DR. S.V. SINGH, OMBUDSPERSON - E-mail ID: ombudsperson@santosh.ac.in

Anatomical complexities impose limitations to the chemico-mechanical preparation of the root canal, leading to areas not touched by the instrument, resulting in unsuccessful cases. Such complexities are of great importance, especially in maxillary molars. These teeth present a great variety in the number of main canals located in primary treatments. Previous clinical studies reported variation in distobuccal and palatal canals of maxillary molars.Particularly in the mesiobuccal root, very often a canal located in the lingual portion of such a root might not be located; this canal is known as the mesiolingual canal of the mesiobuccal root, mesiopalatal canal, or MB2 as a simplified name. The presence of such canals was first reported by Hess in 1925.
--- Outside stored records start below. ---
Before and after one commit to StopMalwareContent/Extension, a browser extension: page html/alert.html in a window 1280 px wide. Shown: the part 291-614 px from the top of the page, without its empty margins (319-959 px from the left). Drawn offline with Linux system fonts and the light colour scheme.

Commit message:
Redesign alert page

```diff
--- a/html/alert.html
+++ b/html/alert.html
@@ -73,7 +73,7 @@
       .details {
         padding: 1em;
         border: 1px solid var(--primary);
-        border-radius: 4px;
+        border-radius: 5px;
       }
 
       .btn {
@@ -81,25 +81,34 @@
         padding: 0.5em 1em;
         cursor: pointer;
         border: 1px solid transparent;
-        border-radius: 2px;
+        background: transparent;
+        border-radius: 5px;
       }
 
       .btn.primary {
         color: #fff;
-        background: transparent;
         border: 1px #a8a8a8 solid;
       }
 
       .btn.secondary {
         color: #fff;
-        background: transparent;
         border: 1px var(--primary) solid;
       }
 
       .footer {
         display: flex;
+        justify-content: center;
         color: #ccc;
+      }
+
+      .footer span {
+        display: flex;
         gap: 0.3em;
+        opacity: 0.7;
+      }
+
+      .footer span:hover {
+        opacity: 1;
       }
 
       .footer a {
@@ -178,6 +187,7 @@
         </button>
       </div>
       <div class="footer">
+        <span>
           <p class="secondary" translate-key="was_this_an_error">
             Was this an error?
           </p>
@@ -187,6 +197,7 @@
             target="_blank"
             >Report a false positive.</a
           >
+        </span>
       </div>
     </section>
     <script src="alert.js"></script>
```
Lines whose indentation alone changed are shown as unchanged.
The presence of the MB2 canal in maxillary first molars is said to range from 50% to 90% of cases. Knowledge of the morphology of the root canal system, therefore, is extremely important in planning endodontic therapy, as its success relies on the location of all of the canals that can then be disinfected, shaped, and filled.


Endodontic access is the first operatory step when locating root canals. This step should be completed with caution in order to preserve as much sound dentin as possible. Previous studies demonstrated that variations in the classical triangular shape of access in maxillary molars might help the location of root canals.


The mesiobuccal root of maxillary molars frequently presents a flattening in the mesiodistal direction, leading to the presence of a second canal in this root. Therefore, it is possible to infer that internal morphology of teeth will dictate the parameters with which the treatment should be performed, and its complexity will influence the results. This anatomy is complex due to some factors, such as the number of canals present in a root. The location of the MB2 canal is paramount for the success of treatment in maxillary molars. A previous study showed that troughing the pulp chamber floor up to 2 mm from the palatal to the mesiobuccal canal is a helpful maneuver to locate MB2 canals. The benefits obtained with this step overcome the risk of perforation.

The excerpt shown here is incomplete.